Despite medical advancements, hygiene was still not a priority for 19th-century Europeans. The subject of Jerry Barrett’s monumental canvas The Mission of Mercy: Florence Nightingale Receiving the Wounded at Scutari (1857) was so appalled by the filthy conditions she found at military hospitals in Crimea that the legendary nurse instigated rigorous sanitary procedures that no doubt saved countless lives. Barret painted Nightingale dressed in a demure grey dress and white cap which, intentionally or not, possesses a halo-like quality, ensuring that she stands out against the vibrant local color.
Jorge Rodriguez-Gerada, Somos La Luz, 2020. Courtesy of the artist and GreenPoint Innovations.

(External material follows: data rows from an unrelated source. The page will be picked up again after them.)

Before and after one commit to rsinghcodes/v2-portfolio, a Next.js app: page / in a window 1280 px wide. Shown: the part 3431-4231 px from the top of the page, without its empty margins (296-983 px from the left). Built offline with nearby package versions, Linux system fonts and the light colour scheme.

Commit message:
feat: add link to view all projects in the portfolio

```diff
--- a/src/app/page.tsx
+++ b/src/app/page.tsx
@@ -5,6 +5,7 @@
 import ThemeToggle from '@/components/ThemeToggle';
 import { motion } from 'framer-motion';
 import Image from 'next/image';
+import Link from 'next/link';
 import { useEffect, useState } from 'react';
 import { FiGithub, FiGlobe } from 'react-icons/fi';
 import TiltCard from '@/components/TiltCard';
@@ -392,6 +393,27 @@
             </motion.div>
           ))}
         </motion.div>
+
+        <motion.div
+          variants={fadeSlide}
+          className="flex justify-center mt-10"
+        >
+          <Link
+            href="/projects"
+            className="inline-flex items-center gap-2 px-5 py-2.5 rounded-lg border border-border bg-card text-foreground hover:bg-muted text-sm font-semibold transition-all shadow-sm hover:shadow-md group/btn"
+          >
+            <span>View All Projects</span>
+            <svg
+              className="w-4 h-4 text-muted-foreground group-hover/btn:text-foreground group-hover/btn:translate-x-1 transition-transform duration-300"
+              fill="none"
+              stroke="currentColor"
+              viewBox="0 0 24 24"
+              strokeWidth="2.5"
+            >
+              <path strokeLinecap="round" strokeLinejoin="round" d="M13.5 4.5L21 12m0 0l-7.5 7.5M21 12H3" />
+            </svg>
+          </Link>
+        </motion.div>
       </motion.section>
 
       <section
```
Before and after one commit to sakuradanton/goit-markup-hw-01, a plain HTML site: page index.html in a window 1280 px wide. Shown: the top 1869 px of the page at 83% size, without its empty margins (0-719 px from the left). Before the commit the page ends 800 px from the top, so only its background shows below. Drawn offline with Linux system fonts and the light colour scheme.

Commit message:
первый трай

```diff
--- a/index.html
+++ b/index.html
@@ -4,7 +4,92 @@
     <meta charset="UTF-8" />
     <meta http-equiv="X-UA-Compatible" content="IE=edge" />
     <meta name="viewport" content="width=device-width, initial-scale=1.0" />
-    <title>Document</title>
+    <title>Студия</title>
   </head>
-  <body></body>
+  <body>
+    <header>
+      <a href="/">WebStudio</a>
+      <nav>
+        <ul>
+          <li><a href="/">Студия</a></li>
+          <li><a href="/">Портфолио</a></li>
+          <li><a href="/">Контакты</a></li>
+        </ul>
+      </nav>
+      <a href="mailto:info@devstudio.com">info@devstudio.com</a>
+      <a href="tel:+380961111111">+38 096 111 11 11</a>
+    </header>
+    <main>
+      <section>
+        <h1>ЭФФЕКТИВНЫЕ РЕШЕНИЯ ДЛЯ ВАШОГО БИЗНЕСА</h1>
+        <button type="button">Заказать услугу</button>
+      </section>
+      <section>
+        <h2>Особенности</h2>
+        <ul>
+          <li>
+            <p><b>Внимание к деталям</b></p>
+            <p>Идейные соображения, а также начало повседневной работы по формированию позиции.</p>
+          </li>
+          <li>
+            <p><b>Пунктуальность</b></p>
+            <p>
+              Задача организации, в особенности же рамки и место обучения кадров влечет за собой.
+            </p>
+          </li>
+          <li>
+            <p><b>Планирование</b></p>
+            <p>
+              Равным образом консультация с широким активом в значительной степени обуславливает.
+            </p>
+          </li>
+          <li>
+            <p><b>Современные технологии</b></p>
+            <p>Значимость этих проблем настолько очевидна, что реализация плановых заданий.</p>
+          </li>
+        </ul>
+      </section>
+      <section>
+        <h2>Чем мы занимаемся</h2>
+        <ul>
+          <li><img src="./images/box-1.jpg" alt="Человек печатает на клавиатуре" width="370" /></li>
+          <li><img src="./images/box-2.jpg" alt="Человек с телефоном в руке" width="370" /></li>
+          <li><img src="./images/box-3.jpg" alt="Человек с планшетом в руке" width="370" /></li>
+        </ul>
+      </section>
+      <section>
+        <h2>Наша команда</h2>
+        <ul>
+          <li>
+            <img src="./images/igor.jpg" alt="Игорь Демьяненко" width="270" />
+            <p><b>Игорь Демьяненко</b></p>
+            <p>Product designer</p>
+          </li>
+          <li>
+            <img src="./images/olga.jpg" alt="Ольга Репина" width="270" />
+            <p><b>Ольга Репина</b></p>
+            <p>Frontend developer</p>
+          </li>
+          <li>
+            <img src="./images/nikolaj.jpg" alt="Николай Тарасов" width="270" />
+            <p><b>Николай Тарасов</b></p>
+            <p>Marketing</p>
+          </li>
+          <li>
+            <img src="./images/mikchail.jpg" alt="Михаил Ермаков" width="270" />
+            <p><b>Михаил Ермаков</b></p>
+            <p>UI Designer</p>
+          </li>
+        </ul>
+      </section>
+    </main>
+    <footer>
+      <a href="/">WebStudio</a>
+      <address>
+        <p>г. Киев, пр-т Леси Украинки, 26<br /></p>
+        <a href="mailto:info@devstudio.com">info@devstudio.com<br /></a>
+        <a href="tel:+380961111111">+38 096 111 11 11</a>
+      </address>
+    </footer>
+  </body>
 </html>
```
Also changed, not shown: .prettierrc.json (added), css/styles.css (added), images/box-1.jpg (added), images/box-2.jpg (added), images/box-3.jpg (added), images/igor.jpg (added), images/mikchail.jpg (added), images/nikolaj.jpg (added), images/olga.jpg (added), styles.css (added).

Jorge Rodriguez-Gerada, Somos La Luz, 2020. Courtesy of the artist and GreenPoint Innovations.

Nightingale’s spartan attire is also in marked contrast to the striking red robe worn by French society gynaecologist Samuel-Jean Pozzi in John Singer Sargent’s Dr. Pozzi at Home (1881). The dashing doctor was friends with many of the Parisian beau monde, including Marcel Proust, whose brother Robert was Pozzi’s assistant. But he is far more notable for transforming gynaecology into a discipline in its own right, improving the lives of countless women in the process. His Treatise of Gynaecology (1890) was a groundbreaking publication, not least for its sense of humanity towards women’s health, and remained the standard text in France until the 1930s.
As medicine advanced in the 20th century, was given the rare opportunity to witness medical professionals at work by the surgeon Norman Capener. The two had developed a friendship when Capener treated Hepworth’s daughter Sarah, and he later invited the artist to witness surgical procedures first hand. The invitation resulted in a series of nearly 80 drawings created between 1947 and 1949. There is something profoundly moving about these masked and gowned figures; they are drawn with the same reverence Renaissance artists reserved for saints. Bodies and faces erased, the focus is on hands and eyes—as vital in the practice of art as in medicine. In a lecture she gave to surgeons in the early 1950s, Hepworth told them she saw a close affinity between their work and approach to that of painters and sculptors. “In both professions,” she said, “we have a vocation and we cannot escape the consequences of it.”
Installation view of Banksy’s Game Changer, the new artwork painted during lockdown, which has gone on display to staff and patients on Level C of Southampton General Hospital. Photo by Andrew Matthews/PA Images. Image via Getty Images.

Installation view of Banksy’s Game Changer, the new artwork painted during lockdown, which has gone on display to staff and patients on Level C of Southampton General Hospital. Photo by Andrew Matthews/PA Images. Image via Getty Images.

Those consequences have been made starkly clear for the medical profession in recent months. And artists around the world have been at the ready to honor their commitment. In New York, Cuban-American artist has created a 20,000-square-foot mural titled Somos la Luz (We are the Light), which shows the masked face of Dr. Ydelfonso Decoo, a pediatrician and one of the first minority doctors to die in the U.S. due to COVID-19. Situated in a parking lot between the Queens Museum and the New York State Pavilion, Rodriguez-Gerada has said he hopes the mural will help people understand that a disproportionate amount of Latinos and African Americans are dying from the virus.
Meanwhile, in the U.K., street artist left a painting titled Game Changer (2020) at Southampton General Hospital, which poignantly illustrates the heroism of our frontline workers. In it, a little boy is playing with a doll dressed as a nurse, her cape fluttering behind her and her right forearm stretched out in classic superhero pose.
Batman and Spiderman figures lay discarded in a bin next to him, their powers marked inept at battling COVID-19. The boy, like us, knows that the doctors, nurses, and support staff who keep on doing their jobs despite the tremendous risks are the real heroes now.
Cath Pound